+++ AVAILABLE DATA

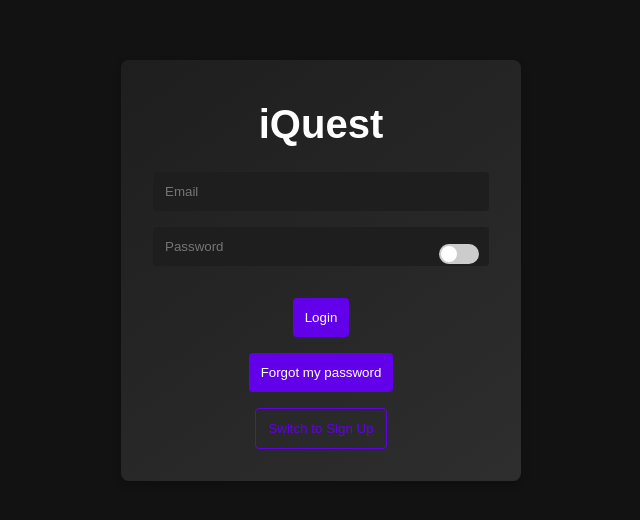
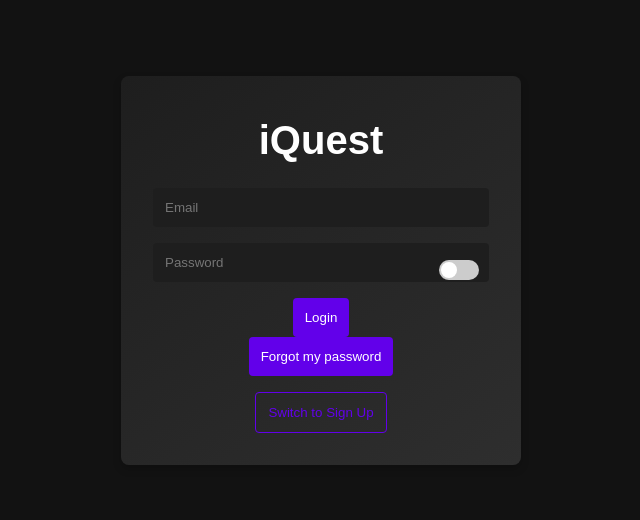
Before and after one commit to elindstr/iquest, a React (Vite) app in the folder client/: page /login in a window 1280 px wide. Shown: the part 150-670 px from the top of the page, without its empty margins (319-959 px from the left). Built offline with nearby package versions, Linux system fonts and the light colour scheme.

Commit message:
finished css for quiz page

```diff
--- a/client/src/components/Quiz.module.css
+++ b/client/src/components/Quiz.module.css
@@ -79,7 +79,7 @@
   background-color: #e65100;
 }
 
-button {
+.button {
   margin-top: 1rem;
   padding: 0.75rem;
   border: none;
@@ -90,7 +90,7 @@ button {
   transition: background-color 0.3s ease;
 }
 
-button:hover {
+.button:hover {
   background-color: #3700b3;
   box-shadow:
     0 4px 8px rgba(0, 0, 0, 0.2),
```
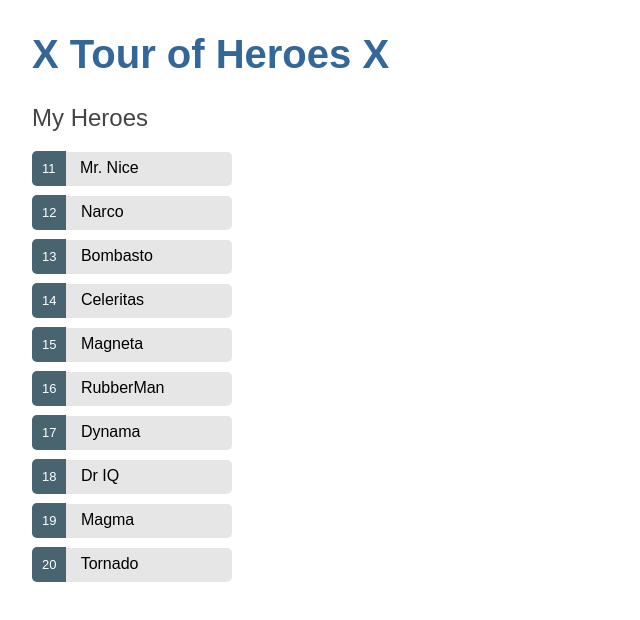
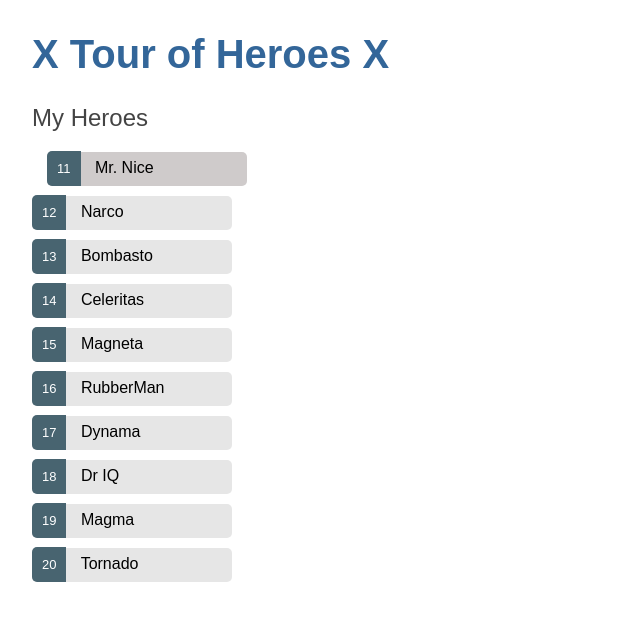
Before and after one commit to jeseel/angular-tour-of-heroes, an Angular app: page / in a window 1280 px wide. In both pictures the pointer is over the item 132 px from the left and 168 px from the top of the page. Shown: the top 620 px of the page, without its empty margins (0-640 px from the left). Built offline with nearby package versions, Linux system fonts and the light colour scheme.

Commit message:
hover li style css

```diff
--- a/src/app/heroes/heroes.component.css
+++ b/src/app/heroes/heroes.component.css
@@ -17,6 +17,11 @@ ul.heroes li{
 
 }
 
+ul.heroes li:hover{
+    margin-left: 15px;
+    background-color:  rgb(207, 203, 203)
+}
+
 ul.heroes li.active{
     background-color: #bfcfe2;
     color: white
```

++++++

▶ **TASK GOAL**: From the data, list each line in which the string "offline" appears.

▶ **ANSWER TO THIS EXERCISE**:
Before and after one commit to elindstr/iquest, a React (Vite) app in the folder client/: page /login in a window 1280 px wide. Shown: the part 150-670 px from the top of the page, without its empty margins (319-959 px from the left). Built offline with nearby package versions, Linux system fonts and the light colour scheme.
Before and after one commit to jeseel/angular-tour-of-heroes, an Angular app: page / in a window 1280 px wide. In both pictures the pointer is over the item 132 px from the left and 168 px from the top of the page. Shown: the top 620 px of the page, without its empty margins (0-640 px from the left). Built offline with nearby package versions, Linux system fonts and the light colour scheme.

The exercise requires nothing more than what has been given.